My husband woke up with very high blood pressure – remarkably high 172\94. He slept poorly and it showed. He is more anxious this time than for any other treatment. This is because of the blood clot and the fact that he had three weeks of feeling lousy after treatment 2. It was hard to get him going and out the door this morning needless to say.
Fortunately we have a very professional nurse today – very informative. You can tell she loves her job. We spoke about the blood clot and his concern about some slight swelling he has had in his other foot – could it be another clot? The nurse said it was likely just some fluid retention and would be highly unlikely that another clot had formed since he is on a high dose of Fragmin which should prevent the existing clot from worsening and the body from making more.
I watch as the chemo drug flows into his body and see his colour go from healthy to an ashen waxen colour.

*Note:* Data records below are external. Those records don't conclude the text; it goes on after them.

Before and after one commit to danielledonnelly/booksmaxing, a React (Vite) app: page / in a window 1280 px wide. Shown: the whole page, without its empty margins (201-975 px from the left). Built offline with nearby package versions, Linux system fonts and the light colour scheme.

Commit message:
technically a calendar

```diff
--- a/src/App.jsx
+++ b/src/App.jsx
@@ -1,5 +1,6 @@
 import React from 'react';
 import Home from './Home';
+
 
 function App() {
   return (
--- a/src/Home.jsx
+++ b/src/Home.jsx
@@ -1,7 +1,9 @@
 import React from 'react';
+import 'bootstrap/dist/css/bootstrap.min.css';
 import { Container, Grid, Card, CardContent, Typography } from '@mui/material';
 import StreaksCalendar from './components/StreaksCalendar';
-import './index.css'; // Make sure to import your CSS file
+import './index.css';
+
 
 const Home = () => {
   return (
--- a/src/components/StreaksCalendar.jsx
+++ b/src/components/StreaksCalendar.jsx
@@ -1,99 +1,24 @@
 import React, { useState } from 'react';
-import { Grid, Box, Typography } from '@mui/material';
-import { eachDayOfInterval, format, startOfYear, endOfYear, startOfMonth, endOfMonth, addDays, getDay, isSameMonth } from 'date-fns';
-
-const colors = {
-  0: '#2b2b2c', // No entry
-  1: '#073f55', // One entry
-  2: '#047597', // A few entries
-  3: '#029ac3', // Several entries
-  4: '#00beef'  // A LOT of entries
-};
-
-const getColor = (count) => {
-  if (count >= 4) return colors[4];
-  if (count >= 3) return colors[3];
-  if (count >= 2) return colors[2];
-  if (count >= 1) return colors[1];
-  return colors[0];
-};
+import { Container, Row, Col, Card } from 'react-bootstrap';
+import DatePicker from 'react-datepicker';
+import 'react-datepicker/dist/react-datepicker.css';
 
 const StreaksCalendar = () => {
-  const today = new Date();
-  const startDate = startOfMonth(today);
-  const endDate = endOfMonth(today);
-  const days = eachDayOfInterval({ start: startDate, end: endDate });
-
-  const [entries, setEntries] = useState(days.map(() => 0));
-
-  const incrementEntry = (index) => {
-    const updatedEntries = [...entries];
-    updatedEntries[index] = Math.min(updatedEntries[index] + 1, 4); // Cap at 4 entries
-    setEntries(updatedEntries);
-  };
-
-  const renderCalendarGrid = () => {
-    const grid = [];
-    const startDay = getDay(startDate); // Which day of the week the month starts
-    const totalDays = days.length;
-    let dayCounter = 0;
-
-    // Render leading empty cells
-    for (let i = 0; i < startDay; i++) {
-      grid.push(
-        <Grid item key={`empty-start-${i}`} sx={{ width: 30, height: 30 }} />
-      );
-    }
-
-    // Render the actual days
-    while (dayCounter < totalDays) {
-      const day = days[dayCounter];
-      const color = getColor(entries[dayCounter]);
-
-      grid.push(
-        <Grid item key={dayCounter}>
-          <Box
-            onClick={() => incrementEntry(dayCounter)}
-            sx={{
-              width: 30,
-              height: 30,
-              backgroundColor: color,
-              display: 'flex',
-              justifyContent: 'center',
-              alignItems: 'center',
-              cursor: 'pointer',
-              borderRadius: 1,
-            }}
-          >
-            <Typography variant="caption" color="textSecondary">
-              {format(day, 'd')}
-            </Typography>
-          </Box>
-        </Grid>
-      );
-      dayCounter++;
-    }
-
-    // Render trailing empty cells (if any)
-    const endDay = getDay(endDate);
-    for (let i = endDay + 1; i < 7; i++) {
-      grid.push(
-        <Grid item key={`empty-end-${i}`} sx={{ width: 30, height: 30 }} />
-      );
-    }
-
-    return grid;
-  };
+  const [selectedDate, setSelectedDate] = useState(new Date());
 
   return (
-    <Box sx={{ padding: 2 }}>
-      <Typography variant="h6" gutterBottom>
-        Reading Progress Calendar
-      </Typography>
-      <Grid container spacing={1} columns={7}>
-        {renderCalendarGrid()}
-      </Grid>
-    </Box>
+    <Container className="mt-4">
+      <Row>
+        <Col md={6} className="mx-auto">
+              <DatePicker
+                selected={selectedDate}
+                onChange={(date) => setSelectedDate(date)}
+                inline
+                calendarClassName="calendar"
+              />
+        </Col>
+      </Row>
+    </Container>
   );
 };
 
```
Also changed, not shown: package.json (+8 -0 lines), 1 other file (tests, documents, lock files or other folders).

His body language is remarkably telling too, his shoulders slump and he appears very fatigued. By the time the treatment is over it has been five hours and he is beat. We pack up and head home. No formal dinner tonight, whatever I can get into him I feel lucky about. So two bowls of soup, one slice of bread, a couple cups of tea and that’s about it. I’ve got jello ready for later if he fancies something. It’s likely fluids for the rest of the evening – but at least it is some sort of nourishment.
We have the visiting nurse coming to the house tomorrow to do a litre of hydration – very slowly, at least a five hour drip. This is in deference to the blood clot. To allow his body to process the fluids a bit better. As always I am thankful when we successfully get through each day (and night).
Today was our pre-chemo consultation with the Oncologist. We’d postponed my husband’s last treatment in an effort to give his body a chance to address both the blood clot and the thrush. The thrush is almost gone and so is no longer an issue. The blood clot on the other hand, continues to be quite persistent. His leg from hip to ankle continues to remain swollen. It remains painful to walk on, but we have commenced daily walks again. He continues to get his daily injection but the process is slow. We spoke with the Oncologist about it – is it normally this slow to dissolve a clot. Her response was yes – it takes quite some time, and he did have a large clot. I asked about compression stockings – her response was – not yet. The swelling has to go and then the stockings/socks would be ordered as a preventive measure.
The Oncologist asked my husband if he wanted to defer his chemo treatment for another week. They chatted for a minute or two about it, and he decided that he would go ahead. His rationale was that he felt so lousy anyway for the week he took off of chemo, he should have had the treatment. He continues to experience waves of nausea and lightheadedness. This we discussed with the Oncologist. She attributes the lightheadedness to blood pressure. His blood pressure drops considerably when going from lying to sitting, or sitting to standing – around 14 points. Slow and steady is his rule for movement. The nausea could just be his particular experience with the chemo treatment. It may just be that he needs to use the anti-nausea medication on an ongoing basis to stay ahead of the nausea. All in all it was a good visit, especially since I didn’t have to do the daily injection – the doctor did it! I just cannot get used to giving that thing.
So chemo treatment 3 will go ahead on Wednesday – hydration has already been ordered for at least two to three days after his treatment. After that the moment of truth – he is scheduled for a CT scan to see if the treatments are effective. The CT scan is set for the 20th of October. I sure hope the news is good news!